Weight-loss surgery, long considered a treatment largely reserved for people with severe obesity, may also be a good and safe option for the treatment of uncontrolled type 2 diabetes in those who are overweight or have mild to moderate obesity.
By: Advanced Laparoscopic Surgeons of Morris, LLC
“Bariatric surgery is emerging as a safe and effective option for managing type 2 diabetes in patients with mild obesity,” says Dr. Alexander Abkin, MD, FACS, Laparoscopic and Bariatric Surgeon and President of Advanced Laparoscopic Surgeons of Morris, LLC, who was not involved in the study. “We are seeing significant improvement or remission of type 2 diabetes in most lower BMI patients. Current evidence suggests that baseline BMI is unrelated to diabetes remission following bariatric and metabolic surgery. The data, which is from a large sample size of patients with type 2 diabetes, shows a modest early morbidity (4%) and low mortality (0.2%) following bariatric surgery in non-severely obese patients. These data are important because most patients with diabetes fall into this BMI category.”
According to guidelines from the National Institutes of Health (NIH), a person is overweight if their BMI is between 25 and 30, and considered to have obesity, if their BMI is 30 or more. Severe obesity begins at a BMI of 35 kg/m2. The NIH guidelines, which have not been updated since 1991, consider surgery an option only for people with a BMI of 35 or more with one or more obesity-related conditions such as diabetes or a BMI of 40.
Dr. Abkin says that over the last quarter century, however, the field of bariatric surgery has significantly evolved with introduction of new less invasive surgical approaches (e.g. laparoscopic surgery) and surgical procedures (e.g. sleeve gastrectomy)

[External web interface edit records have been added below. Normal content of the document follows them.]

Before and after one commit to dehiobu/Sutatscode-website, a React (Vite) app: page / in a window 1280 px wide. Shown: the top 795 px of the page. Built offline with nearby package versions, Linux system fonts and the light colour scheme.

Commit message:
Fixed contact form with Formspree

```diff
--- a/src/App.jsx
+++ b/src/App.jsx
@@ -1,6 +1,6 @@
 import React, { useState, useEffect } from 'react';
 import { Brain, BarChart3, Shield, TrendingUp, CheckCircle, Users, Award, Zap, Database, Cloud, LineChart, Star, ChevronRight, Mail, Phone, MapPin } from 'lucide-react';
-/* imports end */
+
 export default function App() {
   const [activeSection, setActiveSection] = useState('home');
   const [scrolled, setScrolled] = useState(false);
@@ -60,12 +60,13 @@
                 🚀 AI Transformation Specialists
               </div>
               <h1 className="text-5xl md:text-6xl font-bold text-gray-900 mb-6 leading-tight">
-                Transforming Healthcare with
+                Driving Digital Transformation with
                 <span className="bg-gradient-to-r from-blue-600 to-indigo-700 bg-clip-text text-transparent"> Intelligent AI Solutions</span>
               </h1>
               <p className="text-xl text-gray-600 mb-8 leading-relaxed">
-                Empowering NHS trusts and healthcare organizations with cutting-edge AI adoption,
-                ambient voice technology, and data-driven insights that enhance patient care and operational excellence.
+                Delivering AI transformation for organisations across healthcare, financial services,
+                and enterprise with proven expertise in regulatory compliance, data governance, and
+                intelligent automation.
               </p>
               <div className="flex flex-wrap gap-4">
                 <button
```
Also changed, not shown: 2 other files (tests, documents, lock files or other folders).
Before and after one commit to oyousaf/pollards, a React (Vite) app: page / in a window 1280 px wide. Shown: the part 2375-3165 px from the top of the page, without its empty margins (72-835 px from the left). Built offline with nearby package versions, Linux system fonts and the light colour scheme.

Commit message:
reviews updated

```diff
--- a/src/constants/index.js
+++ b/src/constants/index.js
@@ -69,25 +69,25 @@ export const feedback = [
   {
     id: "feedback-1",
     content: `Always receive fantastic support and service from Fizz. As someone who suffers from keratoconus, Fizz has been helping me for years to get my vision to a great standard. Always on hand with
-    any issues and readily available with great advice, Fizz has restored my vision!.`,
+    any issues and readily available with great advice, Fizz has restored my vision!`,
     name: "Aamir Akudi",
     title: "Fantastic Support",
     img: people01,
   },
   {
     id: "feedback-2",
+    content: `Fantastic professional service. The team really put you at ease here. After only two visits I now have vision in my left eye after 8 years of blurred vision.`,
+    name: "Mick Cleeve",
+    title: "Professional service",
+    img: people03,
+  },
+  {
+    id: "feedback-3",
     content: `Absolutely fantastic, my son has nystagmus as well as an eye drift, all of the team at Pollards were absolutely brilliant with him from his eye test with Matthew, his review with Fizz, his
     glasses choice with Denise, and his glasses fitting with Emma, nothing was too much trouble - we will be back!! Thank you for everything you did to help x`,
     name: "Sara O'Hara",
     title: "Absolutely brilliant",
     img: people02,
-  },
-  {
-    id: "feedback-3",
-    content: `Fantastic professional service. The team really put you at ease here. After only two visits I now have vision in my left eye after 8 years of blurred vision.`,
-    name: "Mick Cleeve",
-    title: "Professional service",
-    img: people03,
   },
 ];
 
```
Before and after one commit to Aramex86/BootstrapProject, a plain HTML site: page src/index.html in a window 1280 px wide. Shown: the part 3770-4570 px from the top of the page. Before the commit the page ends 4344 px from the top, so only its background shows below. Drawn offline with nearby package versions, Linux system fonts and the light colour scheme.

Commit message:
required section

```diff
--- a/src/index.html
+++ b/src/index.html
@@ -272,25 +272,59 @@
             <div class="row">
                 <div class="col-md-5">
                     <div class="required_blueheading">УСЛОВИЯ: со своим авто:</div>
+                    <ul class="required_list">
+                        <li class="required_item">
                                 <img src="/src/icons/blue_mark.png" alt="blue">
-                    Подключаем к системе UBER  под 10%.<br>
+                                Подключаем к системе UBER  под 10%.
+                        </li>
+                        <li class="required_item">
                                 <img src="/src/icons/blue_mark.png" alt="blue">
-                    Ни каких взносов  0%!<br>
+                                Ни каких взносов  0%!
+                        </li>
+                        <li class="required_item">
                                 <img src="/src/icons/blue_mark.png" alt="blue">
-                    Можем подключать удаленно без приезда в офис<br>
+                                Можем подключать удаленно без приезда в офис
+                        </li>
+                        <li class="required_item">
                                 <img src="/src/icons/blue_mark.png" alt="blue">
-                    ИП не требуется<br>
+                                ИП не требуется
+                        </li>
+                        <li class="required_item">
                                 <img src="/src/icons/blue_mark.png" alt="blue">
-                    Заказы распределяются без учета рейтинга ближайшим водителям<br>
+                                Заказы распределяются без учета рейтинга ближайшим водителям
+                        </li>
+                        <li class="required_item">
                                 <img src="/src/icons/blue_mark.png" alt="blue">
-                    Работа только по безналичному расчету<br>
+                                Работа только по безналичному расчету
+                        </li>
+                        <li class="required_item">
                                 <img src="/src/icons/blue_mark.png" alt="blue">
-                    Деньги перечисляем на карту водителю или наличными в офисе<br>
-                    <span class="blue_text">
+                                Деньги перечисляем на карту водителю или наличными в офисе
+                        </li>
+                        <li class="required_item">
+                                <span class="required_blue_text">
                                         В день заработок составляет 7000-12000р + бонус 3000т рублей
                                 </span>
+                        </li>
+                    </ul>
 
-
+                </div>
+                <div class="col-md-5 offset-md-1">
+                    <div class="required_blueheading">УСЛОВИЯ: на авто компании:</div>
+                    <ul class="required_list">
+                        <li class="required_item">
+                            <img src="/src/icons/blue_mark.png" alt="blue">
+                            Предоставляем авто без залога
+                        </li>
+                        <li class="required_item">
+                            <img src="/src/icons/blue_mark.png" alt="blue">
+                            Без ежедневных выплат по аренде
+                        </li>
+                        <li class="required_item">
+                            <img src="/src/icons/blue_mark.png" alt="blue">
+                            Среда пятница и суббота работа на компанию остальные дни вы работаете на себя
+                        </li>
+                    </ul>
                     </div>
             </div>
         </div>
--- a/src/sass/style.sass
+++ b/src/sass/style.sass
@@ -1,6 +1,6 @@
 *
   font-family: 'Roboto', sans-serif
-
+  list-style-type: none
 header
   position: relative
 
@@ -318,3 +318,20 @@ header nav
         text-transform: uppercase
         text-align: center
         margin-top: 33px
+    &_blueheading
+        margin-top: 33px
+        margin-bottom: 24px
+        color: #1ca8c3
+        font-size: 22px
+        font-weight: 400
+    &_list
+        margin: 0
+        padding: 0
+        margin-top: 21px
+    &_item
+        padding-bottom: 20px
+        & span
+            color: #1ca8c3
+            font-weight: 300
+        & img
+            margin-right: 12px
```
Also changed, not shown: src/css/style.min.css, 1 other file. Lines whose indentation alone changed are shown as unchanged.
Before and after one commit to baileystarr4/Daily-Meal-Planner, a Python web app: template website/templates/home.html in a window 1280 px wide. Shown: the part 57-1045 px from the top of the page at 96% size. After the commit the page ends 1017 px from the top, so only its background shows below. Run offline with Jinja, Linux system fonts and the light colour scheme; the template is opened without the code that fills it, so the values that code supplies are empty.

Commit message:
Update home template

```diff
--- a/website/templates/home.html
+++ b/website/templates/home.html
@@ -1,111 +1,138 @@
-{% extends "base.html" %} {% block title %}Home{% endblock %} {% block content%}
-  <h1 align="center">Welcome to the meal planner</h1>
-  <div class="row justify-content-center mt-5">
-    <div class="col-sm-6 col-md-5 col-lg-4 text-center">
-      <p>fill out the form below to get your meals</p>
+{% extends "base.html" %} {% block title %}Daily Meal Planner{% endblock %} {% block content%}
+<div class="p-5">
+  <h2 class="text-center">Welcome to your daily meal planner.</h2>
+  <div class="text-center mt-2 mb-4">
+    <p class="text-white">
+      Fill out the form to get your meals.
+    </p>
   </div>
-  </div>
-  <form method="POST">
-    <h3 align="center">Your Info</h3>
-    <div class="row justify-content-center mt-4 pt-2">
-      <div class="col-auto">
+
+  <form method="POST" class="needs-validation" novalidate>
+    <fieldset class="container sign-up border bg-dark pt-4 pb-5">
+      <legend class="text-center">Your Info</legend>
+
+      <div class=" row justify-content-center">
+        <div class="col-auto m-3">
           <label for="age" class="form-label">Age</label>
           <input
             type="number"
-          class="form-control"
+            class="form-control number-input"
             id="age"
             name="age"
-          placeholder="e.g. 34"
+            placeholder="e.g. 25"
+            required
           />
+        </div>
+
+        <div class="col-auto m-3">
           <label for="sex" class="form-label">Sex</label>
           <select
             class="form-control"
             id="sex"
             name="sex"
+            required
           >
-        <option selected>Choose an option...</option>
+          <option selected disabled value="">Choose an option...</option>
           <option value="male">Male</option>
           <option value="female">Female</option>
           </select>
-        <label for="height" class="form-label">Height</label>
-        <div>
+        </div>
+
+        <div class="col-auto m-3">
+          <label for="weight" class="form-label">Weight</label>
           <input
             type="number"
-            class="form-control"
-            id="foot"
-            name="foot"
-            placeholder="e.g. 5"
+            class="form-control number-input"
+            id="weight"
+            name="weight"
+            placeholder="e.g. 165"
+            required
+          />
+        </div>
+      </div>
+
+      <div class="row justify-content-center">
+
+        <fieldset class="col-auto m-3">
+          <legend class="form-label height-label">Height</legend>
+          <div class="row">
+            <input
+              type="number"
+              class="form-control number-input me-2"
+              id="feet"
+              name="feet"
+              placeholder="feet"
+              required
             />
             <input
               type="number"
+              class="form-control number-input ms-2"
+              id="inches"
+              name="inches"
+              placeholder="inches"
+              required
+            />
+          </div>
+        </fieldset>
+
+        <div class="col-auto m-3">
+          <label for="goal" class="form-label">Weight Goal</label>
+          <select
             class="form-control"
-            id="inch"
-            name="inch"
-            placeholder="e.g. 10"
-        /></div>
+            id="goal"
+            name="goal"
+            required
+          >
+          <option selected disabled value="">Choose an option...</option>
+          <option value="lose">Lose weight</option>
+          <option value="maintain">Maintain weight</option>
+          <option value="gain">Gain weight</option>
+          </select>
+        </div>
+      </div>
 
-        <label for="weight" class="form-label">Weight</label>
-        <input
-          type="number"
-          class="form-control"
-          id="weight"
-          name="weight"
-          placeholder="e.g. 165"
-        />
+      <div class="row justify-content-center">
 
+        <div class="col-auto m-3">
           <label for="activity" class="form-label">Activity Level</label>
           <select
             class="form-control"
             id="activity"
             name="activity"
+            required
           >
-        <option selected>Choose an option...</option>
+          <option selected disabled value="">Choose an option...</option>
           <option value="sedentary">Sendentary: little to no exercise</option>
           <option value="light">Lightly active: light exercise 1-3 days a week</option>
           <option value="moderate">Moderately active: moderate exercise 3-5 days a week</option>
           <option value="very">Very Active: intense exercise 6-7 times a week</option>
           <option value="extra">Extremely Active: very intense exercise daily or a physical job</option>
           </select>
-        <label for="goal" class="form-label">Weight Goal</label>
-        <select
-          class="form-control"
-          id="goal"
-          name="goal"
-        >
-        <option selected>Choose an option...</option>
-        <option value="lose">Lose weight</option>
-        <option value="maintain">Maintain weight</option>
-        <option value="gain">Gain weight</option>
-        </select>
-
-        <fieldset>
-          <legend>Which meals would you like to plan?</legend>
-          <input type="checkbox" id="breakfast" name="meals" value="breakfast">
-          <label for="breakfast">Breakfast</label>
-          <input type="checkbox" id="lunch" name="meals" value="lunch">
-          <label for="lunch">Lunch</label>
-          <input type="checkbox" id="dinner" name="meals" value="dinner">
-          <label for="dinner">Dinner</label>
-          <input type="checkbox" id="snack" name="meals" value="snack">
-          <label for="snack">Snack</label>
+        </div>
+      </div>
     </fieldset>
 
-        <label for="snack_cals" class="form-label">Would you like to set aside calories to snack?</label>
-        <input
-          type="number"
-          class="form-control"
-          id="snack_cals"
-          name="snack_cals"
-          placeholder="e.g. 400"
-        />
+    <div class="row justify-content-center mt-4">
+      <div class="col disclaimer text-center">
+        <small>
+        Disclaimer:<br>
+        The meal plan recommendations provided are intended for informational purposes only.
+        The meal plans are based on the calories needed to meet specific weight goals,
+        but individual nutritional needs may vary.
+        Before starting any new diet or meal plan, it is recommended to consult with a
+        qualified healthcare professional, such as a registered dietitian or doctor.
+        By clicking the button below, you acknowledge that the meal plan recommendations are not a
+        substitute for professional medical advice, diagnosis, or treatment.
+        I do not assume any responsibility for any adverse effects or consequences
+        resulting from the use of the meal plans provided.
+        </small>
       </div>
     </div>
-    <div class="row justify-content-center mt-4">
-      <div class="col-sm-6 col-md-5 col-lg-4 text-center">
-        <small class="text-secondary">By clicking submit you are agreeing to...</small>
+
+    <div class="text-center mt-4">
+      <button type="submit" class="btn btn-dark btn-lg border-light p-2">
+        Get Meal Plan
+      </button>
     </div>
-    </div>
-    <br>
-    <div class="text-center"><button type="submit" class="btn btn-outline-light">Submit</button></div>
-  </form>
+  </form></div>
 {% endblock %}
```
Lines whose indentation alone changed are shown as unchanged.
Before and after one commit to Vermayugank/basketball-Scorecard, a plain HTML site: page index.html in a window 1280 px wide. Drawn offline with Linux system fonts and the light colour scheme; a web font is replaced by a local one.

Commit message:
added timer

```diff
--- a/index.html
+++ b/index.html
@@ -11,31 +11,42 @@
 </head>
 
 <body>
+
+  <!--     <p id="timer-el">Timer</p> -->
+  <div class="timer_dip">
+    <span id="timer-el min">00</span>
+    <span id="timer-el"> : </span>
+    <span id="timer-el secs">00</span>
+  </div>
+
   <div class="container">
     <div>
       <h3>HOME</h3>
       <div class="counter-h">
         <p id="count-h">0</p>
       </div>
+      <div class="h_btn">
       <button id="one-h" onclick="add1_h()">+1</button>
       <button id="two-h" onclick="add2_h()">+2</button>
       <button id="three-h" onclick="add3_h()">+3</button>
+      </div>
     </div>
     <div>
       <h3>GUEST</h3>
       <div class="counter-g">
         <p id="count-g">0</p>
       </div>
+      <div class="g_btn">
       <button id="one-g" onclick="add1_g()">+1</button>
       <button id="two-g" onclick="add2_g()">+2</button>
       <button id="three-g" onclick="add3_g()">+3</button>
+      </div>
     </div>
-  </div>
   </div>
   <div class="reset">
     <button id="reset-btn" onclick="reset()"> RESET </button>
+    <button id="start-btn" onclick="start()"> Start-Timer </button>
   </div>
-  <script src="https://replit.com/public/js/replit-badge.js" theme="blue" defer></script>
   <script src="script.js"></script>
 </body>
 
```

The study showed bariatric and metabolic surgery had a high degree of safety in lower BMI patients. The operations included gastric bypass (57%), gastric banding (23%), sleeve gastrectomy (19%) and duodenal switch (1%). The 30-day postoperative mortality rate was 0.2 percent and the cumulative rate of 16 postoperative adverse events was 4 percent. The procedures were generally two hours in length and patients were discharged from the hospital within two days.
“A two-hour operation and a two-day hospital stay has the potential to resolve or improve what is a chronic, progressive and dangerous disease,” said Alexander Abkin, MD, FACS. “The risk-benefit profile that has emerged for bariatric surgery in people with type 2 diabetes and low BMIs is very favorable and should be considered as a treatment option in carefully selected patients.”
Last year, Cleveland Clinic researchers presented a study that found the 30-day complication rate associated with metabolic surgery, specifically gastric bypass in patients with type 2 diabetes and BMIs of 35 or more, was 3.4 percent, about the same rate as laparoscopic cholecystectomy (gallbladder surgery) and hysterectomy. Hospital stays and readmission rates were similar to laparoscopic appendectomy. The month-long mortality rate for metabolic or diabetes surgery was 0.3 percent, about that of total knee replacement, and about one-tenth the risk of death after cardiovascular surgery (Published in the Diabetes, Obesity & Metabolism journal 2015; 17(2):198-201)
Previous studies have shown that metabolic and bariatric surgery improves type 2 diabetes in nearly 90 percent of patients and diabetes goes into remission in up to 50 percent.
To contact Dr. Abkin for further questions regarding the article or about patient referrals, please call 973-410-9700 or visit http://www.njbariatricsurgeons.com/
Advanced Laparoscopic Surgeons of Morris, LLC